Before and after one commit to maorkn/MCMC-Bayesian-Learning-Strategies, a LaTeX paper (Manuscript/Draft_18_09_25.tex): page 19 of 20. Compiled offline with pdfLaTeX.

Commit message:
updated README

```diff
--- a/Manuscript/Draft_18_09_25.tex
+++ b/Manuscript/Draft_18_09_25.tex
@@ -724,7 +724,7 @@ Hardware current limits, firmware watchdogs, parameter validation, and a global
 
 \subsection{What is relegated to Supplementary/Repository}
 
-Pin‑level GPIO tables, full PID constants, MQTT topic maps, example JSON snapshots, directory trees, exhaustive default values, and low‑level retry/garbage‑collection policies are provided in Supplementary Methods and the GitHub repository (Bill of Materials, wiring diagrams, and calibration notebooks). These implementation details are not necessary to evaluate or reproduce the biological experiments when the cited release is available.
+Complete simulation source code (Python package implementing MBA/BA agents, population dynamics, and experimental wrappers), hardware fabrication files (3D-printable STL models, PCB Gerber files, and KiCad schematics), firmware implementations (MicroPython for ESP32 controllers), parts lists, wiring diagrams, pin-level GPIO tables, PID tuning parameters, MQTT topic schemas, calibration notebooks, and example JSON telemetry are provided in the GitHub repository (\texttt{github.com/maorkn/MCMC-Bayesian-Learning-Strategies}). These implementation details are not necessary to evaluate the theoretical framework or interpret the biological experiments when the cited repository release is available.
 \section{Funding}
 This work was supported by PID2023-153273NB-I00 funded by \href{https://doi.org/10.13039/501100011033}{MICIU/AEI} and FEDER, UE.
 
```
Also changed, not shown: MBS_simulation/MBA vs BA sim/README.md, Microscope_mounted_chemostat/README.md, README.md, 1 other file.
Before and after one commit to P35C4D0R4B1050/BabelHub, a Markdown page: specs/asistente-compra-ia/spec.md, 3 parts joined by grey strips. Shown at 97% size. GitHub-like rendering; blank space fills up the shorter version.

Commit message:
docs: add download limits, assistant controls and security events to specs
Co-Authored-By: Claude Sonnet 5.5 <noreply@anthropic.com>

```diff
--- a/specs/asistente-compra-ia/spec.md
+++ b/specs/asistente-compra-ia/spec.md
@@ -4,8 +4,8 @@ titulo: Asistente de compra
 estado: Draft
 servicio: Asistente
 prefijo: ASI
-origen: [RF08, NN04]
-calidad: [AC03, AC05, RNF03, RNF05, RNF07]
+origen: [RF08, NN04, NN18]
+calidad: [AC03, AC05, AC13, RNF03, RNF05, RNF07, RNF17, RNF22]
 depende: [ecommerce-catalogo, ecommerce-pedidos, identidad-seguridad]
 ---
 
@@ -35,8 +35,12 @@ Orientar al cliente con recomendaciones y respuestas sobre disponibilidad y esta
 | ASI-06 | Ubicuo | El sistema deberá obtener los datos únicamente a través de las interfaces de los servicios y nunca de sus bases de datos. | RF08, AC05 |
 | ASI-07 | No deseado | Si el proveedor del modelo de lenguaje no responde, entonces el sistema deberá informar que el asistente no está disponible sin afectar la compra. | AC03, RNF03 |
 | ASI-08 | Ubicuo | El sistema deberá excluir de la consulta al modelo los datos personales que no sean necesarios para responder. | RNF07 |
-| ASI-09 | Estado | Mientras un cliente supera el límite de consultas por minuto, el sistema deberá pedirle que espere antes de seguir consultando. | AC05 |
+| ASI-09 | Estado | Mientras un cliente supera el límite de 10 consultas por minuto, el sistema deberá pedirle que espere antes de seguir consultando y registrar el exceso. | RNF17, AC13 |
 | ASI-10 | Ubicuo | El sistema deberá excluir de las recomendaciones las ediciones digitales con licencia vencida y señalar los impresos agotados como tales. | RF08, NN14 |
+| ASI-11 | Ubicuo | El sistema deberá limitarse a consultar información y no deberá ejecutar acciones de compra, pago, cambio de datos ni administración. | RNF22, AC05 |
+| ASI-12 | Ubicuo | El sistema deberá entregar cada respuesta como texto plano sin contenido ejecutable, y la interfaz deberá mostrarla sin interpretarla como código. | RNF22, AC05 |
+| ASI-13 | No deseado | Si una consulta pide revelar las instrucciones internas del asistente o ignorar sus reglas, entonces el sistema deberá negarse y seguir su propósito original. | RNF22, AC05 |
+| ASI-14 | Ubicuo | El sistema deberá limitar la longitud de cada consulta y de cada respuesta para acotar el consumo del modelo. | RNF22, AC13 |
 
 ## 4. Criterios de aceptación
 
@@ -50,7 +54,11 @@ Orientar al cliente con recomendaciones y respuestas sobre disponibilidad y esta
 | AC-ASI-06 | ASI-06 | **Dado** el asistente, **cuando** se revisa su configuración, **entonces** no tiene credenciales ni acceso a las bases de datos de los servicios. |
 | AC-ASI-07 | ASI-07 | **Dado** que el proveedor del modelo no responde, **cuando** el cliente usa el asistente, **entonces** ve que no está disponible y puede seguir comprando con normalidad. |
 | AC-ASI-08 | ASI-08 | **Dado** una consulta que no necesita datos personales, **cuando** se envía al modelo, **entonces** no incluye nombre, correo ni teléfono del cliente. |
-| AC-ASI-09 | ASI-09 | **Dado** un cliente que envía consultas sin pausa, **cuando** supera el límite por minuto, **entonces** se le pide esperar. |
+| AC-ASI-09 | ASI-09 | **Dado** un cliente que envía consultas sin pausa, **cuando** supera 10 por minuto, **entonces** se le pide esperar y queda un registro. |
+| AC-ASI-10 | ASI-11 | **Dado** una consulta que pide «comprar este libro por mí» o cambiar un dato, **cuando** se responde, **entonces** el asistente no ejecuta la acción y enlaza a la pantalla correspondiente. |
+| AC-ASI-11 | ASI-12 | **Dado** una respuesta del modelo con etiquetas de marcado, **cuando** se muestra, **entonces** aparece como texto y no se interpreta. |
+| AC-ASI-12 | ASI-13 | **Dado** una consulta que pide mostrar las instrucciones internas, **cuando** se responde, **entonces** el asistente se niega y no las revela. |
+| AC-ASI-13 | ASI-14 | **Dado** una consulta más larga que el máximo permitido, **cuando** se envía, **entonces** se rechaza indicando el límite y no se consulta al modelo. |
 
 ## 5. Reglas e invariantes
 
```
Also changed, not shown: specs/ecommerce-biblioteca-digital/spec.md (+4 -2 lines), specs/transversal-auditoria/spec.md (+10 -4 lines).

• • • •

# EXERCISE AIM
Word for word, extract all the records.

# REPLY TO THE EXERCISE
Before and after one commit to maorkn/MCMC-Bayesian-Learning-Strategies, a LaTeX paper (Manuscript/Draft_18_09_25.tex): page 19 of 20. Compiled offline with pdfLaTeX.

Commit message:
updated README

```diff
--- a/Manuscript/Draft_18_09_25.tex
+++ b/Manuscript/Draft_18_09_25.tex
@@ -724,7 +724,7 @@ Hardware current limits, firmware watchdogs, parameter validation, and a global
 
 \subsection{What is relegated to Supplementary/Repository}
 
-Pin‑level GPIO tables, full PID constants, MQTT topic maps, example JSON snapshots, directory trees, exhaustive default values, and low‑level retry/garbage‑collection policies are provided in Supplementary Methods and the GitHub repository (Bill of Materials, wiring diagrams, and calibration notebooks). These implementation details are not necessary to evaluate or reproduce the biological experiments when the cited release is available.
+Complete simulation source code (Python package implementing MBA/BA agents, population dynamics, and experimental wrappers), hardware fabrication files (3D-printable STL models, PCB Gerber files, and KiCad schematics), firmware implementations (MicroPython for ESP32 controllers), parts lists, wiring diagrams, pin-level GPIO tables, PID tuning parameters, MQTT topic schemas, calibration notebooks, and example JSON telemetry are provided in the GitHub repository (\texttt{github.com/maorkn/MCMC-Bayesian-Learning-Strategies}). These implementation details are not necessary to evaluate the theoretical framework or interpret the biological experiments when the cited repository release is available.
 \section{Funding}
 This work was supported by PID2023-153273NB-I00 funded by \href{https://doi.org/10.13039/501100011033}{MICIU/AEI} and FEDER, UE.
 
```
Also changed, not shown: MBS_simulation/MBA vs BA sim/README.md, Microscope_mounted_chemostat/README.md, README.md, 1 other file.
Before and after one commit to P35C4D0R4B1050/BabelHub, a Markdown page: specs/asistente-compra-ia/spec.md, 3 parts joined by grey strips. Shown at 97% size. GitHub-like rendering; blank space fills up the shorter version.

Commit message:
docs: add download limits, assistant controls and security events to specs
Co-Authored-By: Claude Sonnet 5.5 <noreply@anthropic.com>

```diff
--- a/specs/asistente-compra-ia/spec.md
+++ b/specs/asistente-compra-ia/spec.md
@@ -4,8 +4,8 @@ titulo: Asistente de compra
 estado: Draft
 servicio: Asistente
 prefijo: ASI
-origen: [RF08, NN04]
-calidad: [AC03, AC05, RNF03, RNF05, RNF07]
+origen: [RF08, NN04, NN18]
+calidad: [AC03, AC05, AC13, RNF03, RNF05, RNF07, RNF17, RNF22]
 depende: [ecommerce-catalogo, ecommerce-pedidos, identidad-seguridad]
 ---
 
@@ -35,8 +35,12 @@ Orientar al cliente con recomendaciones y respuestas sobre disponibilidad y esta
 | ASI-06 | Ubicuo | El sistema deberá obtener los datos únicamente a través de las interfaces de los servicios y nunca de sus bases de datos. | RF08, AC05 |
 | ASI-07 | No deseado | Si el proveedor del modelo de lenguaje no responde, entonces el sistema deberá informar que el asistente no está disponible sin afectar la compra. | AC03, RNF03 |
 | ASI-08 | Ubicuo | El sistema deberá excluir de la consulta al modelo los datos personales que no sean necesarios para responder. | RNF07 |
-| ASI-09 | Estado | Mientras un cliente supera el límite de consultas por minuto, el sistema deberá pedirle que espere antes de seguir consultando. | AC05 |
+| ASI-09 | Estado | Mientras un cliente supera el límite de 10 consultas por minuto, el sistema deberá pedirle que espere antes de seguir consultando y registrar el exceso. | RNF17, AC13 |
 | ASI-10 | Ubicuo | El sistema deberá excluir de las recomendaciones las ediciones digitales con licencia vencida y señalar los impresos agotados como tales. | RF08, NN14 |
+| ASI-11 | Ubicuo | El sistema deberá limitarse a consultar información y no deberá ejecutar acciones de compra, pago, cambio de datos ni administración. | RNF22, AC05 |
+| ASI-12 | Ubicuo | El sistema deberá entregar cada respuesta como texto plano sin contenido ejecutable, y la interfaz deberá mostrarla sin interpretarla como código. | RNF22, AC05 |
+| ASI-13 | No deseado | Si una consulta pide revelar las instrucciones internas del asistente o ignorar sus reglas, entonces el sistema deberá negarse y seguir su propósito original. | RNF22, AC05 |
+| ASI-14 | Ubicuo | El sistema deberá limitar la longitud de cada consulta y de cada respuesta para acotar el consumo del modelo. | RNF22, AC13 |
 
 ## 4. Criterios de aceptación
 
@@ -50,7 +54,11 @@ Orientar al cliente con recomendaciones y respuestas sobre disponibilidad y esta
 | AC-ASI-06 | ASI-06 | **Dado** el asistente, **cuando** se revisa su configuración, **entonces** no tiene credenciales ni acceso a las bases de datos de los servicios. |
 | AC-ASI-07 | ASI-07 | **Dado** que el proveedor del modelo no responde, **cuando** el cliente usa el asistente, **entonces** ve que no está disponible y puede seguir comprando con normalidad. |
 | AC-ASI-08 | ASI-08 | **Dado** una consulta que no necesita datos personales, **cuando** se envía al modelo, **entonces** no incluye nombre, correo ni teléfono del cliente. |
-| AC-ASI-09 | ASI-09 | **Dado** un cliente que envía consultas sin pausa, **cuando** supera el límite por minuto, **entonces** se le pide esperar. |
+| AC-ASI-09 | ASI-09 | **Dado** un cliente que envía consultas sin pausa, **cuando** supera 10 por minuto, **entonces** se le pide esperar y queda un registro. |
+| AC-ASI-10 | ASI-11 | **Dado** una consulta que pide «comprar este libro por mí» o cambiar un dato, **cuando** se responde, **entonces** el asistente no ejecuta la acción y enlaza a la pantalla correspondiente. |
+| AC-ASI-11 | ASI-12 | **Dado** una respuesta del modelo con etiquetas de marcado, **cuando** se muestra, **entonces** aparece como texto y no se interpreta. |
+| AC-ASI-12 | ASI-13 | **Dado** una consulta que pide mostrar las instrucciones internas, **cuando** se responde, **entonces** el asistente se niega y no las revela. |
+| AC-ASI-13 | ASI-14 | **Dado** una consulta más larga que el máximo permitido, **cuando** se envía, **entonces** se rechaza indicando el límite y no se consulta al modelo. |
 
 ## 5. Reglas e invariantes
 
```
Also changed, not shown: specs/ecommerce-biblioteca-digital/spec.md (+4 -2 lines), specs/transversal-auditoria/spec.md (+10 -4 lines).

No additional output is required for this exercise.